Our Honor Guard history began in August 2011 when Nick Tarlson inquired if there were members who were interested in forming a District Honor Guard to present at the initial dedication of the Auxiliary Memorial on Coast Guard Island in November 2011. Several members volunteered. Some with prior military experience and some without. A few with Honor Guard training and most without.
The team trained for several months on weekends before the event and spent quite a bit of time in conversation with our counterparts in District 11 SR as well as with the United States Coast Guard Ceremonial Team. We received permission from DIRAUX Chareonsuphiphat, OTO Danny Kilberger and Commodore Perata as well as support from the Ceremonial team to wear an Honor Guard uniform (Service Dress Blue Uniform with a shoulder cord and device) primarily modeled after the Ceremonial team.
After the successful initial event, the team opted to stay together and received authorization from the DIRAUX , OTO and Commodore to do so. The next four months were spent networking with other Honor Guards and extensive collaborations with the Ceremonial team as well as Coast Guard Island's Base Honor Guard to develop a respectful and credible Honor Guard.

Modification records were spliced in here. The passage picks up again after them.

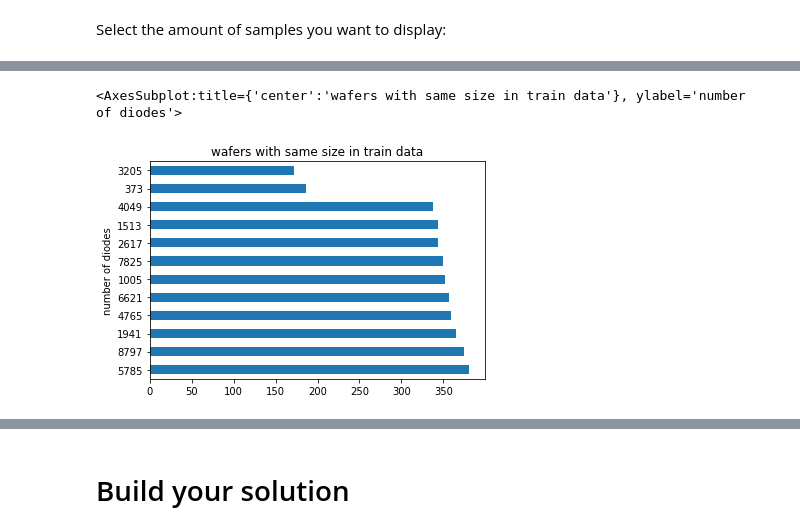
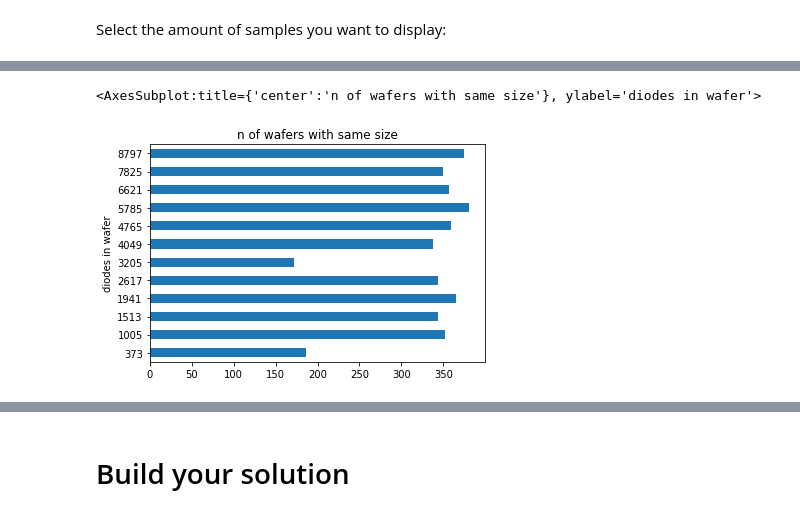
Before and after one commit to Tuchdov/scratch_detection_assignment, a Jupyter notebook: scratch_detect_experimental.ipynb, the cells around one changed output, grey strips where cells are left out. Saved outputs shown, nothing was run; the diff lists cells and outputs as text; code cells hidden in the pictures.

Commit message:
Kaggle Notebook | scratch_detect_experimental | debugging of data pre-processing

```diff
--- a/scratch_detect_experimental.ipynb
+++ b/scratch_detect_experimental.ipynb
@@ -218,0 +179,6 @@ Name: WaferName, Length: 3920, dtype: int64
+# %%
+df_wafers_analysis = df_wafers.copy()
+
+df_wafers_analysis['IsInked'] = (df_wafers_analysis['IsGoodDie'] == True) & (df_wafers_analysis['IsScratchDie'] == True)
+
+df_wafers_analysis
@@ -218,0 +199,26 @@ Name: WaferName, Length: 3920, dtype: int64
+# %%
+
+
+df_aggr = df_wafers_analysis.groupby(['WaferName']).aggregate(
+    {'DieX': 'max', 'DieY': 'max',
+     'WaferName': 'count', 'IsGoodDie': 'sum',
+     'IsScratchDie':'sum',
+      'IsInked': 'sum'
+
+    }).rename(columns={
+    'DieX':'max_DieX',
+    'WaferName': 'total_dies',
+    "DieY": 'max_DieY',
+    "IsGoodDie": 'num_good_dies',
+    'IsScratchDie': 'num_scratch_dies',
+    'IsInked': 'num_inked_dies'})
+
+
+df_aggr["isScratched"] =  df_aggr["num_scratch_dies"] > 0
+df_aggr["GoodDieRatio"] =  df_aggr["num_good_dies"] / df_aggr["total_dies"]
+
+
+
+
+df_aggr
+#df_agr.set_index('WaferName')
@@ -219,8 +240,8 @@ Name: WaferName, Length: 3920, dtype: int64
 # %%
-df_agr['ammount_dies'].value_counts().plot(kind = 'barh',
-                                           title = 'wafers with same size in train data',
-                                          ylabel = 'num of wafers',
-                                          xlabel = "number of diodes")
+df_aggr.groupby("total_dies").size().plot(kind = 'barh',
+                                          title = 'n of wafers with same size',
+                                          xlabel = "diodes in wafer",
+                                          ylabel = 'n')
 # %% [output]
-<AxesSubplot:title={'center':'wafers with same size in train data'}, ylabel='number of diodes'>
+<AxesSubplot:title={'center':'n of wafers with same size'}, ylabel='diodes in wafer'>
-[figure, old version]
+[figure, new version]
```
Also changed, not shown: parts of 65 cells of this notebook.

We reviewed numerous areas related to Honor Guard development including attire and aligned ourselves as much as possible with the high standards of the USCG Ceremonial team who offered tremendous support and guidance.
Subsequently, we collectively collaborated and developed a list of requirements for Honor Guard members, a structure which included an elected Captain and Chief, a creed, a performance Qualification Standard which includes both written and performance based assessments/requirements, a powerpoint, a challenge coin, a website (cghg.weebly.com), training and tasking schedules, a code of conduct, grooming specifics and uniform guidelines which include an approved and reasonably priced device from a reputable firm and cord which adheres as much as possible with the Ceremonial team uniform.
Our Honor Guard had been granted permission to train with Ceremonial team in Alexandria Virginia when they came out west to commission the USCGC Stratton in March 2012. The ceremonial team graciously extended their stay three additional days to train our group. Joining us in that training was the Coast Guard Island Base Honor Guard Team.
Aside from the initial sanction of our group from DIRAUX, the OTO and the District Commodore, we have currently received support/sanction/authorization from all D11 NR DIRAUX, (Chareonsuphiphat, Sumrok and Lynn), OTOs (Kilberger, James and Lavelle) and Commodores (Perata, Collins, Thomas and Smith) since 2011. After submitting our PQS to the USCG Ceremonial team, training with them and soliciting their support in our development, LT Qureshi of the Ceremonial team recommended and approved our wearing of the device and the rope as well as our positional titles.
Since our inception we have participated in numerous events including many professional sporting events, changes of watch, District Training's, funerals, memorials, joint taskings, parades, ship christenings, harbor ceremonies, birthdays, retirements, training events, etc. Every tasking and presentation is a privilege and an honor for our members to participate in. The opportunity to offer solace and comfort when participating at funerals and memorials is priceless and touches all who are involved.
We have participated in many notable taskings; Among them have been marching in the 75th anniversary of the attack on Pearl Harbor in Hawaii and leading the Ceremonial Team; presenting at a private function for the Commandant of the United States Coast Guard; presenting at a ceremony for the most decorated Air Squadron from the Vietnam War and honoring a fellow shipmate who turned 100 years young.
Commander Williamson (retired USCG) ) has thirty years of Honor Guard experience and joined our ranks three years ago. Commander Williamson is our Honor Guard Chief and is also an adviser/trainer. He was the first recipient of our Douglas Munro Award. Our second Douglas Munro award winner is the Honorable Chester Bartalini who is now serving as the Honor Guard Captain.
Many individuals and organizations have been instrumental in our development and have been very supportive of our Honor Guard. We serve at the discretion of our leadership and strive to be Honorable and live up to the expectations of our Honor Guard Creed. We would like to extend our sincerest gratitude and salute all who have offered their support and guidance.